Published Tuesday, October 25, 2011
By THEO KARANTSALIS
Dubbed the “Merchant of Death,” he peddled rocket launchers, .50-caliber machine guns and Huey helicopters from his Virginia Gardens-based office, near Denny’s.
Sarkis Soghanalian, 82, the Cold War’s largest arms dealer, once had a fleet of cargo jets and a luxury home on Miami Beach’s Hibiscus Island. He died quietly on Oct. 5 at Hialeah Hospital, his family by his side.
“A lot of people don’t know even one percent of what he did,” said Mark Geragos, a Los Angeles-based attorney who described Soghanalian, who tipped the scale at 300 pounds, as “larger than life.” Geragos defended Soghanalian in 1999 against federal charges he air-dropped 10,000 AK-47 assault rifles into a jungle that rained into the hands of Colombian guerrillas. “At first, I didn’t believe 99 percent of what he said. But then I learned it was true.”

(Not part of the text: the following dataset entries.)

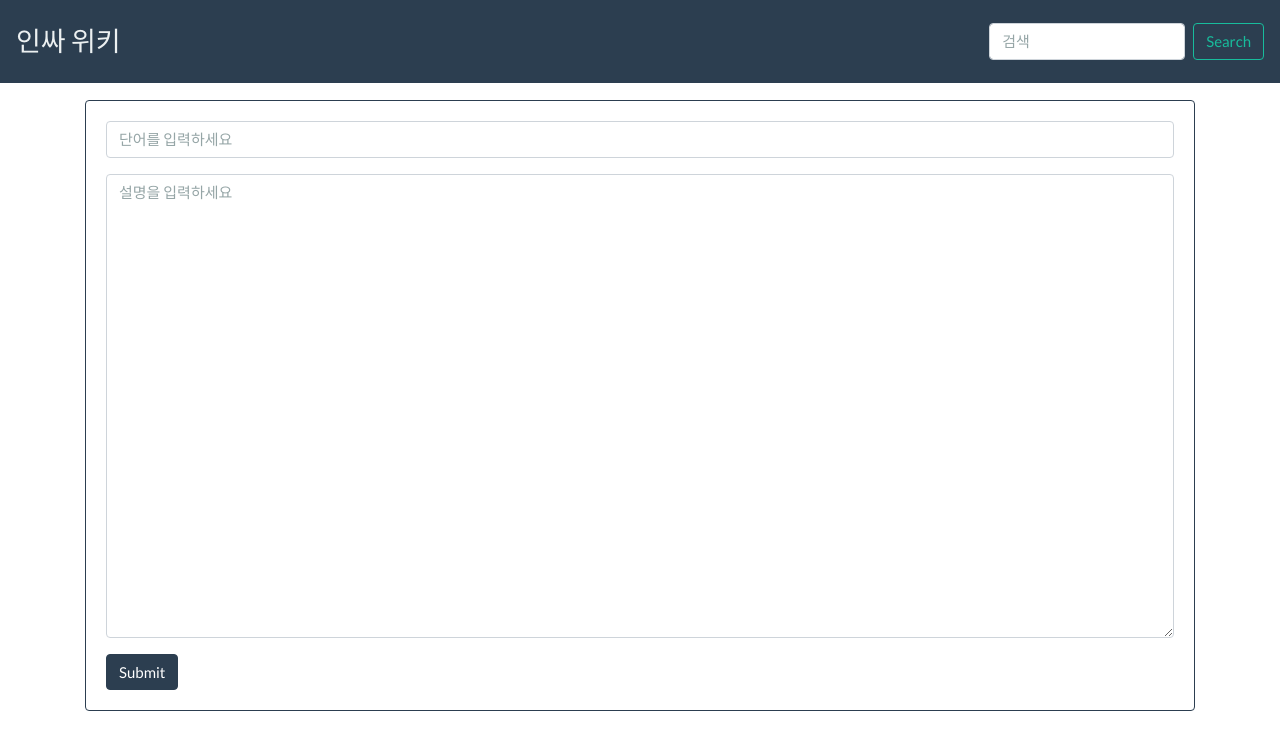
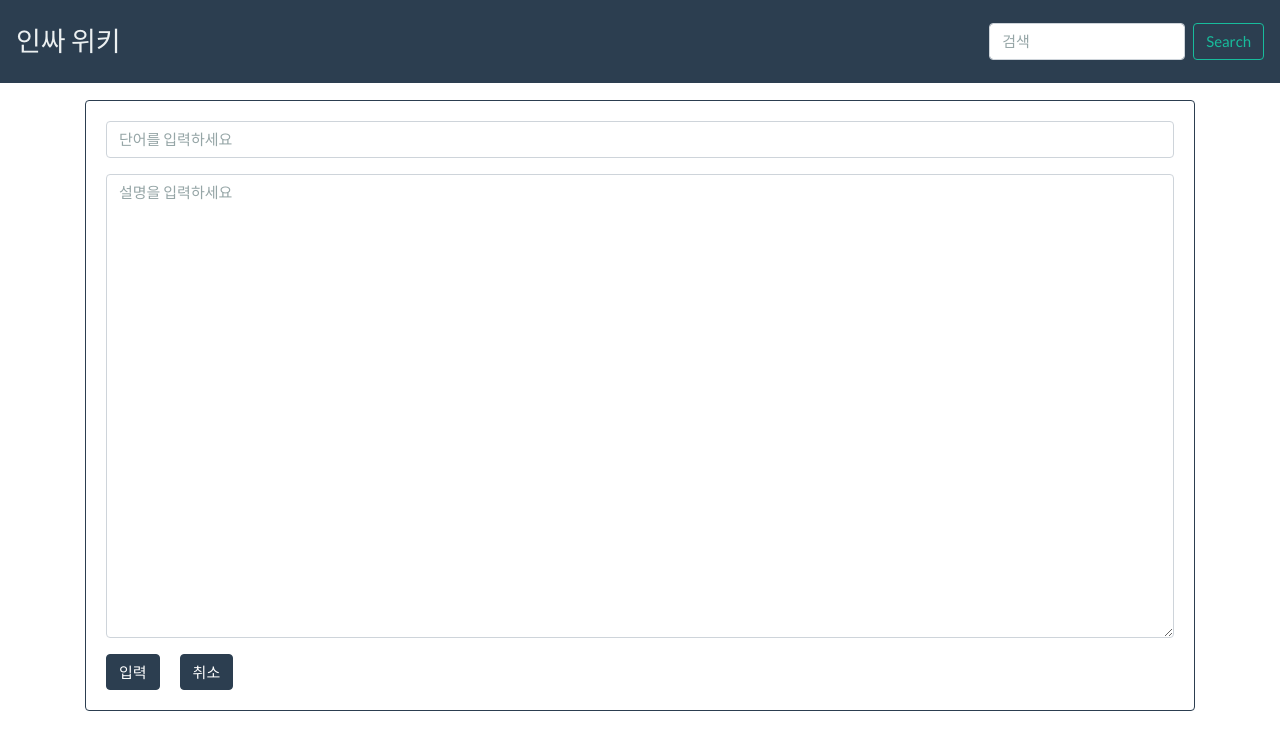
Before and after one commit to SuperWonjune/NadoInssa, a React (Create React App) app in the folder client/: page /create/new-word in a window 1280 px wide. Shown: the top 750 px of the page. Built offline with nearby package versions, Linux system fonts and the light colour scheme.

Commit message:
multi-line fix, cancel button
newWord cancel button added
fixed word page to show multi-line texts

```diff
--- a/client/src/index.css
+++ b/client/src/index.css
@@ -14,3 +14,11 @@ a {
   text-decoration: none;
   color: inherit;
 }
+
+.btn-space {
+  margin-right: 20px;
+}
+
+#p_wrap {
+  white-space: pre-line;
+}
--- a/client/src/newWord/NewWord.js
+++ b/client/src/newWord/NewWord.js
@@ -1,6 +1,8 @@
 import React, {Component} from 'react';
 import {withRouter} from 'react-router-dom';
 import axios from 'axios';
+import '../index.css';
+import {Link} from 'react-router-dom';
 
 class NewWord extends Component {
   constructor(props) {
@@ -67,10 +69,17 @@ class NewWord extends Component {
                 </div>
                 <button
                   disabled={this.state.disabled}
-                  className="btn btn-primary"
+                  className="btn btn-primary btn-space"
                   onClick={() => {this.submit()}}>
-                  Submit
+                  입력
                 </button>
+                <Link to="/">
+                  <button
+                    className="btn btn-primary btn-space">
+                    취소
+                  </button>
+                </Link>
+
               </div>
             </div>
           </div>
--- a/client/src/word/Word.js
+++ b/client/src/word/Word.js
@@ -1,5 +1,8 @@
 import React, {Component} from 'react';
 import axios from 'axios';
+import {Link} from 'react-router-dom';
+import '../index.css';
+
 
 class Word extends Component {
   constructor(props) {
@@ -15,6 +18,7 @@ class Word extends Component {
     this.setState({
       word,
     });
+
   }
 
   render() {
@@ -25,9 +29,23 @@ class Word extends Component {
         <div className="row">
           <div className="jumbotron col-12">
             <h1 className="display-3">{word.title}</h1>
-            <p className="lead">{word.content}</p>
+            <br/>
+            <br/>
+            <p id="p_wrap" className="lead">{word.content}</p>
           </div>
         </div>
+
+        <div class="text-right" >
+        <button
+            className="btn btn-primary btn-space">
+            수정
+          </button>
+          <button
+            className="btn btn-primary btn-space">
+            삭제
+          </button>
+        </div>
+
       </div>
     )
   }
```
Also changed, not shown: client/src/words/Words.js (indentation only).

Fluent in eight languages, Soghanalian separated himself from “amateurs” by not talking “too much.” When he did talk, the unsavory characters who listened included Anastasio Somoza, Sadam Hussein and Moammar Ghadafi.
“I helped a lot of countries keep their independence,” Soghanalian said during an interview for a PBS documentary. His murky arms deals have since been weaved into suspense books.

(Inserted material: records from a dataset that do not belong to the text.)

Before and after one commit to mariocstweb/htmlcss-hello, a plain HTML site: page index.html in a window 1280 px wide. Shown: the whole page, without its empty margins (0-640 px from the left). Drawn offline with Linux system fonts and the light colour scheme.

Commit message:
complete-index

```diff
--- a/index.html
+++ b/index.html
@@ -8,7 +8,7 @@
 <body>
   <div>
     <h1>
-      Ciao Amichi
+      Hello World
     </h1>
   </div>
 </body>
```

Soghanalian filled orders for jungle dictators, international spies and the U.S. military, and was featured twice on CBS’ “60 Minutes.” He also inspired the main character in the 2005 film “Lord of War.”
In the ’70s and ’80s, he flushed countries like Nicaragua, Argentina and Iraq with weapons. A missile he sold to Argentina, for example, sank a Royal Navy ship during the Falklands War.
In the early ’90s, a Miami federal judge sentenced Soghanalian to six years in prison. He tried to sell Iraq more than one hundred “civilian” Hueys (Hughes helicopters) from his Virginia Gardens-based business, Pan Aviation, located near the airport perimeter road, two blocks from his home.
In the 1990 PBS-produced “The Arming of Iraq,” Soghanalian claimed he had the U.S. government’s blessing to load Hussein with weapons at the peak of the Iran-Iraq war. His sentence was reduced after he traded information about a Lebanese counterfeit ring.
Weapons sales were brisk, as records show he owed hundreds of millions of dollars in back taxes to the IRS. When he wasn’t being chased by the tax man — or ducking contracts on his life by terrorists for arming Christian militias in Lebanon — he stood before judges to plead his case.
But Soghanalian, when convicted, never seemed to stay behind bars too long. He had a “get-out-of-jail-free card” courtesy of his best customer, the U.S. government. After all, his clients included the Central Intelligence Agency, the Pentagon and the White House.
The reasons for his early releases from jail remain shrouded in secrecy.
Born in Syria to an Armenian family, Soghanalian once qualified through marriage to become a U.S. citizen, though he chose not to do so. He was especially proud of his Armenian heritage.
“Sarkis was a legend in the Armenian community,” said Geragos, also of Armenian descent, who is often a featured guest on cable news. “He was one of the most giving and philanthropic men I have ever known.”
When he could, Soghanalian used his power and connections to help his countrymen. In 1988, for example, he sent surplus aircraft to Russia after an earthquake killed and displaced thousands of Armenians. For these actions, he received kudos from President George H.W. Bush and Mother Teresa.
He “strengthened the ties that unite mankind,” Bush said in a statement after the aid.
Last March, Soghanalian re-established a special tie when he pulled a marriage license to re-wed his former wife, Shirley Adams. Adams declined comment.
“We never had any problems with (Soghanalian),” said Spencer Deno, the mayor of Virginia Gardens, who recalled a wheelchair ramp being installed in front of the home two years ago without a permit. “A nonprofit organization built it.”
Property taxes on the modest home purchased in 1999 for $57,000 haven’t been paid for almost 10 years, records show.
“Can we meet at another location to talk about this?” asked Soghanalian’s son, Garo Soghanalian, when the Gazette visited him at the Virginia Gardens home last week and asked about his father’s past. He agreed to be interviewed at Starbucks the following day, but never showed up.
One neighbor, who saw the family “every day,” took a long drag from a cigarette, then flicked it in the street after hearing about Soghanalian’s past. He declined to give his name but described Soghanalian as “friendly.”
Each day, he said, his wife pushed him around the block in his wheelchair while his Yorkshire Terrier barked and stood guard on his lap.
As cargo planes took off across the street from Miami International Airport, he recalled, Soghanalian paused and glanced up, as if he wondered where they were headed.
Photo of Sarkis Soghanalian courtesy of Miami-Dade Corrections.
Watch Discovery Channel "Merchant of Death" video below.